Wait no... this can’t be the plot: An honest recap of Lindsay Lohan’s Falling for Christmas.

It would be factually inaccurate to describe Netflix's Falling for Christmas, starring Lindsay Lohan, as a 'new' movie, mostly because precisely nothing about it is actually... new. 

The plot. The characters. The (countless) clichés. The script. 

There's literally a 2016 movie called Falling for Christmas that looks significantly better than this one, solely because it doesn't appear to involve a bratty heiress being diagnosed with amnesia. 


But while Lohan's latest film is embarrassingly over-the-top, lazily written, and generally a sign of a broken entertainment industry that spits out what an algorithm tells it to rather than, say, anything remotely interesting, I loved every minute of it and I refuse to apologise. 

You see, Christmas movies have a legal right to be terrible for reasons I can't quite articulate. Something to do with carols and trees and snow means that no matter how little sense they make, and how many smiling children beg for a 'Christmas miracle' (THAT'S NOT A THING), they still feel deeply culturally necessary. 

So here's a recap of Falling for Christmas, a movie you'll feel like you've already seen, probably because you technically have.

We open with Sierra (played by Lindsay Lohan, whose casting is the only explanation for why this film was made, and tbh she often looks like she regrets it) being woken up by a hotel phone call. We're only moments in, but there's something you need to know: it's Christmas.

Is Christmas in the title of the movie? Yes. But there's also a Christmas carol playing. And it's snowing. And there's Christmas paraphernalia in every inch of this hotel room. And every character is exclusively wearing red and/or green.

This costume designer deserves to win awards. Image: Netflix.


We meet Sierra's boyfriend, 'Tad', and okay but why is that a name that only exists in American movies. He has a British accent and in case you've never seen a Christmas rom-com before, that means he's evil. 

Tad is an influencer, and pause

I. Like. Movies. Where. People. Are. On. Instagram. Do you see? They're simple and promise not to tackle any complex themes and/or issues. 


Complex characters? Never heard of them. Image: Netflix.

We learn that Sierra's father (Mr Belmont) is a hotel magnate, and she wants to be known for more than just her last name. So, yeah, with Tad's help, she'd like to also be an influencer. 



At the hotel, a young man named Jake tries to convince Mr Belmont to invest (??) in his cheaper ski lodge (??) which honestly sounds like a terrible business decision, and Mr Belmont tells him politely to go f*ck himself. But as Jake is leaving the hotel, he runs straight into Sierra and spills his hot chocolate all over her!!!!!!!!!

Have you ever seen that!!!!!! In a movie!!!!! I didn't see it coming!!!! Not for a second!!

Inspired.
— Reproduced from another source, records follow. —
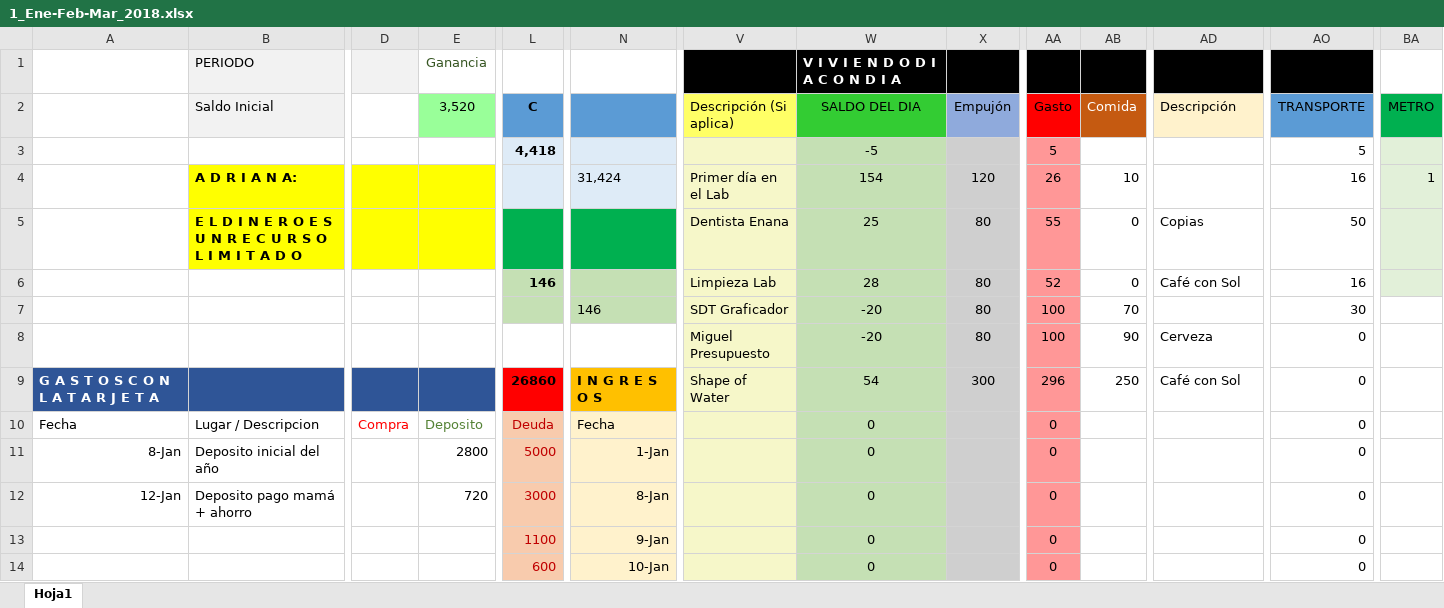
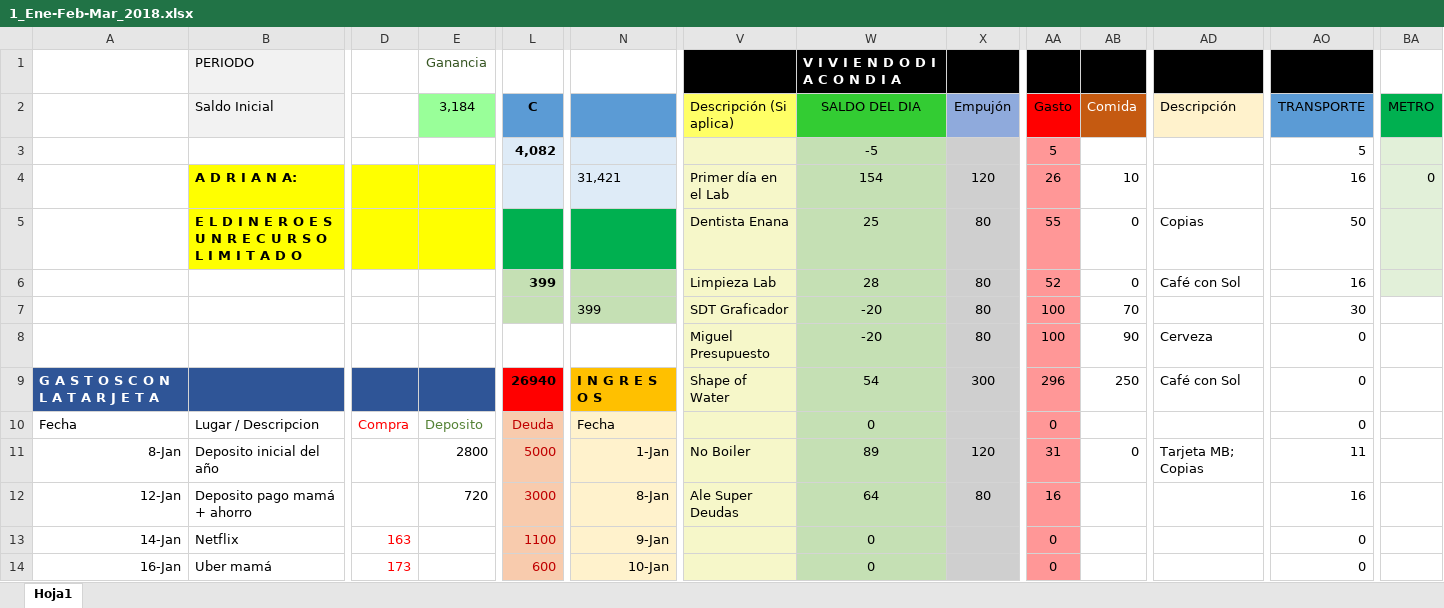
Before and after one commit to Adrifelcha/Adrifelcha, an Excel workbook: Finanzas/1_Ene-Feb-Mar_2018.xlsx, sheet Hoja1, drawn as a sheet; only a part is shown, gaps mark what is left out; values as stored, in another font and other column widths than the file's, no borders; the diff covers the shown part only; the diff names each change by its address in the sheet, - before the commit and + after, or states it on an @@ line.

Commit message:
GAstos en tarjeta

```diff
--- a/Finanzas/1_Ene-Feb-Mar_2018.xlsx (sheet Hoja1)
+++ b/Finanzas/1_Ene-Feb-Mar_2018.xlsx (sheet Hoja1)
-D1 fill: #F2F2F2
+D1 fill: none
-E2: 3,520
+E2: 3,184
-L3 (C): 4,418
+L3 (C): 4,082
-N4: 31,424
+N4: 31,421
-BA4 (METRO): 1
+BA4 (METRO): 0
-L6 (C): 146
+L6 (C): 399
-N7: 146
+N7: 399
-L9 (C): 26860
+L9 (C): 26940
-V11 (Descripción (Si aplica)): (empty)
+V11 (Descripción (Si aplica)): No Boiler
-W11 (SALDO DEL DIA): 0
+W11 (SALDO DEL DIA): 89
-X11 (Empujón): (empty)
+X11 (Empujón): 120
-AA11 (Gasto): 0
+AA11 (Gasto): 31
-AB11 (Comida): (empty)
+AB11 (Comida): 0
-AD11 (Descripción): (empty)
+AD11 (Descripción): Tarjeta MB; Copias
-AO11 (TRANSPORTE): 0
+AO11 (TRANSPORTE): 11
-V12 (Descripción (Si aplica)): (empty)
+V12 (Descripción (Si aplica)): Ale Super Deudas
-W12 (SALDO DEL DIA): 0
+W12 (SALDO DEL DIA): 64
-X12 (Empujón): (empty)
+X12 (Empujón): 80
-AA12 (Gasto): 0
+AA12 (Gasto): 16
-AO12 (TRANSPORTE): 0
+AO12 (TRANSPORTE): 16
-A13: (empty)
+A13: 14-Jan
-B13 (Saldo Inicial): (empty)
+B13 (Saldo Inicial): Netflix
-D13: (empty)
+D13: 163
-A14: (empty)
+A14: 16-Jan
-B14 (Saldo Inicial): (empty)
+B14 (Saldo Inicial): Uber mamá
-D14: (empty)
+D14: 173
```
Also changed, not shown: 14 edited cells elsewhere in this sheet.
Image: Netflix.


Sierra yells that she now has a stain on her designer outfit, and poor Jake returns home. We learn he has a daughter and his wife is dead, and he needs a miracle to keep his lodge afloat. 

Moments later, we're told Sierra's mother is also dead and okay why are women over the age of 30 in these kinds of movies always deceased. It feels super unnecessary. 

But more worrying is the fact that Sierra, a grown woman, refers to her father as 'Daddy'. 


It turns out Mr Belmont is going out of town for a few days, returning just before Christmas, and what could possibly go wrong? (Everything). 

Sierra and Tad decide to do an Instagram photoshoot together in a remote spot in the snow, and while travelling there in the car, a familiar Christmas song comes on. 

You guys it's Jingle Bell Rock. 

I repeat.



Tad tells Sierra she's flat which is ridiculous because if there's one thing Lindsay Lohan can do, it's sing this particular song, and then changes the station. If I was analysing this scene - which no one ever should - I'd say it's implying that deep down Sierra is just like Cady from Mean Girls, but she's being forced by the people around her to be someone else. OR maybe Falling for Christmas is a sequel to Mean Girls, where Cady has discovered she's actually an heiress and abandoned everything she learned after Regina George got hit by a bus. 


Once they arrive on a remote mountain for their Instagram photoshoot, Tad proposes with a truly heinous ring. Everything about it is ridiculous, which would honestly be fine if it was even a little bit funny. Which it isn't. 

Honestly, the costumes are quite funny. Image: Netflix.


Back in the town, Jake's daughter is of the belief that at Christmas time, you can write down a wish, attach it to a Christmas tree, and it will come true. It's strange because this just isn't part of the folklore of Christmas whatsoever. 

Luckily, the real life Santa Claus is nearby, and decides to grant her 'secret' wish, which is something to do with her father falling in love.



Apparently Santa's magic powers allow him to create a gust of wind, which causes Sierra to fall off the cliff she's standing on with Tad, seemingly to her death. 

Luckily, she slides down the snow - for what honestly feels like five full minutes - and hits her head on a tree. At this point, she's a body in the snow and I honestly didn't see Falling for Christmas going this way. 

There appears to be an emergency. Image: Netflix.


On his snowmobile, Jake just so happens to drive past and rescue her, bringing her to the local hospital. 

I can't explain how serious this situation is. She was found unconscious in the snow, remained unconscious on the journey to the hospital, and wakes up with no memory of her name or anything about who she is. 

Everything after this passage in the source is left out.